_Task statement_
The number needed is how many lines of the data hold the string "products". Give that number and nothing more.

#### Dataset excerpts ####

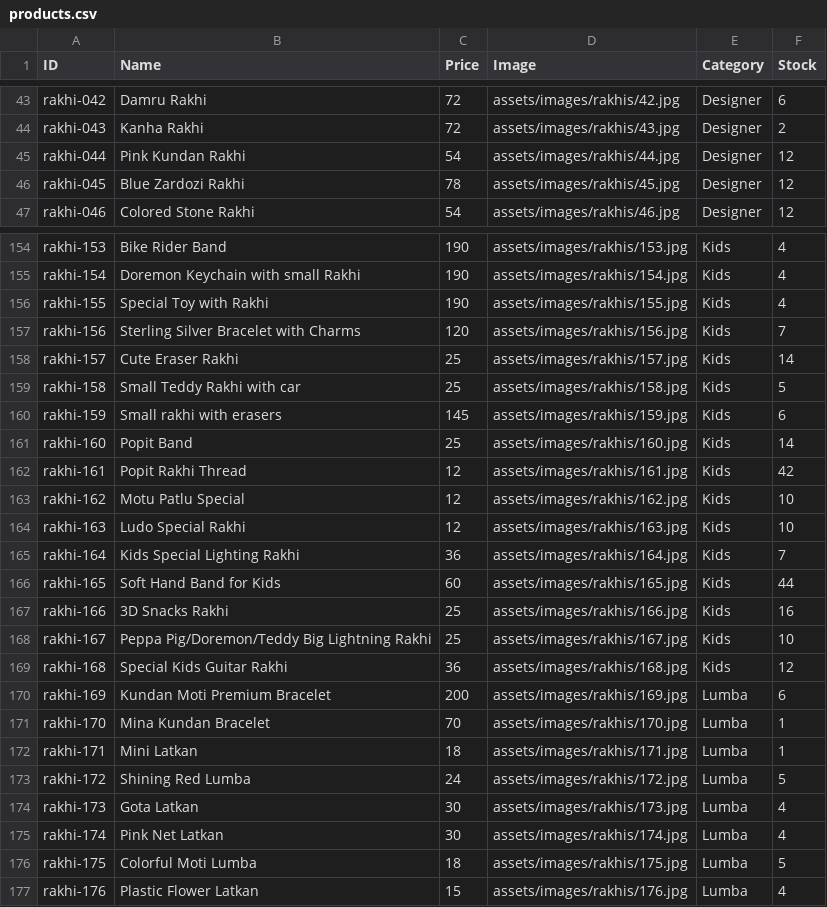
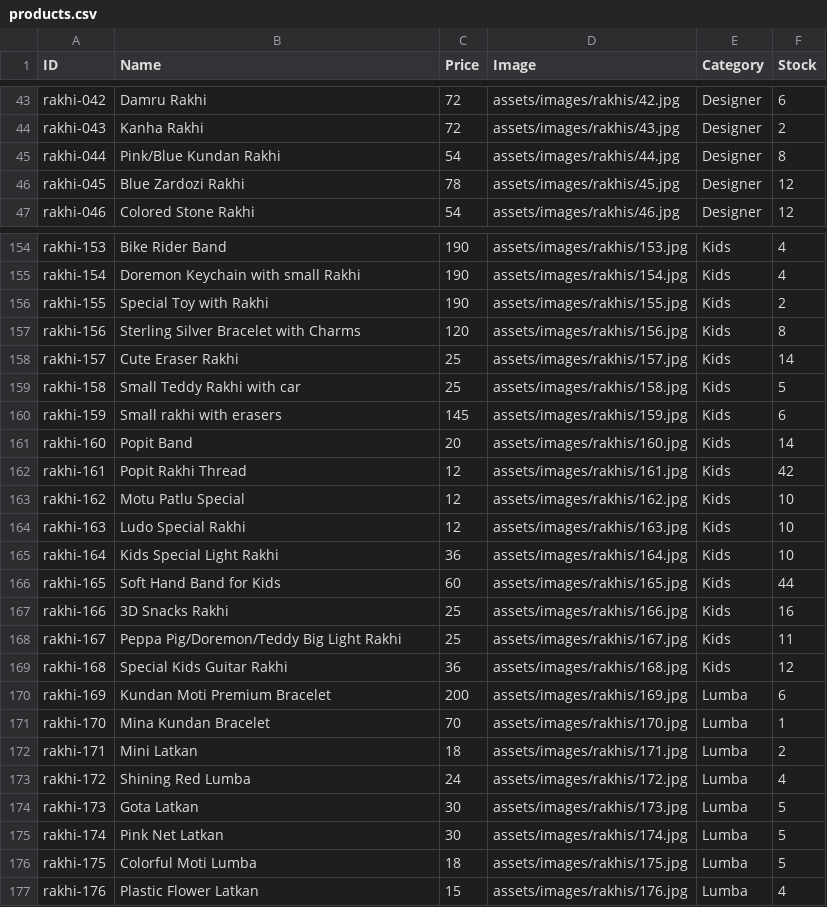
Before and after one commit to vedzzz28/Rakhi-Shop, a CSV file: products.csv, drawn as a sheet; only a part is shown, gaps mark what is left out; the diff covers the shown part only.

```diff
--- a/products.csv
+++ b/products.csv
@@ -44,3 +44,3 @@ rakhi-042,Damru Rakhi,72,assets/images/rakhis/42.jpg,Designer,6
 rakhi-043,Kanha Rakhi,72,assets/images/rakhis/43.jpg,Designer,2
-rakhi-044,Pink Kundan Rakhi,54,assets/images/rakhis/44.jpg,Designer,12
+rakhi-044,Pink/Blue Kundan Rakhi,54,assets/images/rakhis/44.jpg,Designer,8
 rakhi-045,Blue Zardozi Rakhi,78,assets/images/rakhis/45.jpg,Designer,12
@@ -155,4 +155,4 @@ rakhi-153,Bike Rider Band,190,assets/images/rakhis/153.jpg,Kids,4
 rakhi-154,Doremon Keychain with small Rakhi,190,assets/images/rakhis/154.jpg,Kids,4
-rakhi-155,Special Toy with Rakhi,190,assets/images/rakhis/155.jpg,Kids,4
-rakhi-156,Sterling Silver Bracelet with Charms,120,assets/images/rakhis/156.jpg,Kids,7
+rakhi-155,Special Toy with Rakhi,190,assets/images/rakhis/155.jpg,Kids,2
+rakhi-156,Sterling Silver Bracelet with Charms,120,assets/images/rakhis/156.jpg,Kids,8
 rakhi-157,Cute Eraser Rakhi,25,assets/images/rakhis/157.jpg,Kids,14
@@ -160,3 +160,3 @@ rakhi-158,Small Teddy Rakhi with car,25,assets/images/rakhis/158.jpg,Kids,5
 rakhi-159,Small rakhi with erasers,145,assets/images/rakhis/159.jpg,Kids,6
-rakhi-160,Popit Band,25,assets/images/rakhis/160.jpg,Kids,14
+rakhi-160,Popit Band,20,assets/images/rakhis/160.jpg,Kids,14
 rakhi-161,Popit Rakhi Thread,12,assets/images/rakhis/161.jpg,Kids,42
@@ -164,6 +164,6 @@ rakhi-162,Motu Patlu Special,12,assets/images/rakhis/162.jpg,Kids,10
 rakhi-163,Ludo Special Rakhi,12,assets/images/rakhis/163.jpg,Kids,10
-rakhi-164,Kids Special Lighting Rakhi,36,assets/images/rakhis/164.jpg,Kids,7
+rakhi-164,Kids Special Light Rakhi,36,assets/images/rakhis/164.jpg,Kids,10
 rakhi-165,Soft Hand Band for Kids,60,assets/images/rakhis/165.jpg,Kids,44
 rakhi-166,3D Snacks Rakhi,25,assets/images/rakhis/166.jpg,Kids,16
-rakhi-167,Peppa Pig/Doremon/Teddy Big Lightning Rakhi,25,assets/images/rakhis/167.jpg,Kids,10
+rakhi-167,Peppa Pig/Doremon/Teddy Big Light Rakhi,25,assets/images/rakhis/167.jpg,Kids,11
 rakhi-168,Special Kids Guitar Rakhi,36,assets/images/rakhis/168.jpg,Kids,12
@@ -171,6 +171,6 @@ rakhi-169,Kundan Moti Premium Bracelet,200,assets/images/rakhis/169.jpg,Lumba,6
 rakhi-170,Mina Kundan Bracelet,70,assets/images/rakhis/170.jpg,Lumba,1
-rakhi-171,Mini Latkan,18,assets/images/rakhis/171.jpg,Lumba,1
-rakhi-172,Shining Red Lumba,24,assets/images/rakhis/172.jpg,Lumba,5
-rakhi-173,Gota Latkan,30,assets/images/rakhis/173.jpg,Lumba,4
-rakhi-174,Pink Net Latkan,30,assets/images/rakhis/174.jpg,Lumba,4
+rakhi-171,Mini Latkan,18,assets/images/rakhis/171.jpg,Lumba,2
+rakhi-172,Shining Red Lumba,24,assets/images/rakhis/172.jpg,Lumba,4
+rakhi-173,Gota Latkan,30,assets/images/rakhis/173.jpg,Lumba,5
+rakhi-174,Pink Net Latkan,30,assets/images/rakhis/174.jpg,Lumba,5
 rakhi-175,Colorful Moti Lumba,18,assets/images/rakhis/175.jpg,Lumba,5
```
Also changed, not shown: 2 added rows and 35 edited cells elsewhere in this file.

####

_The completed task_
3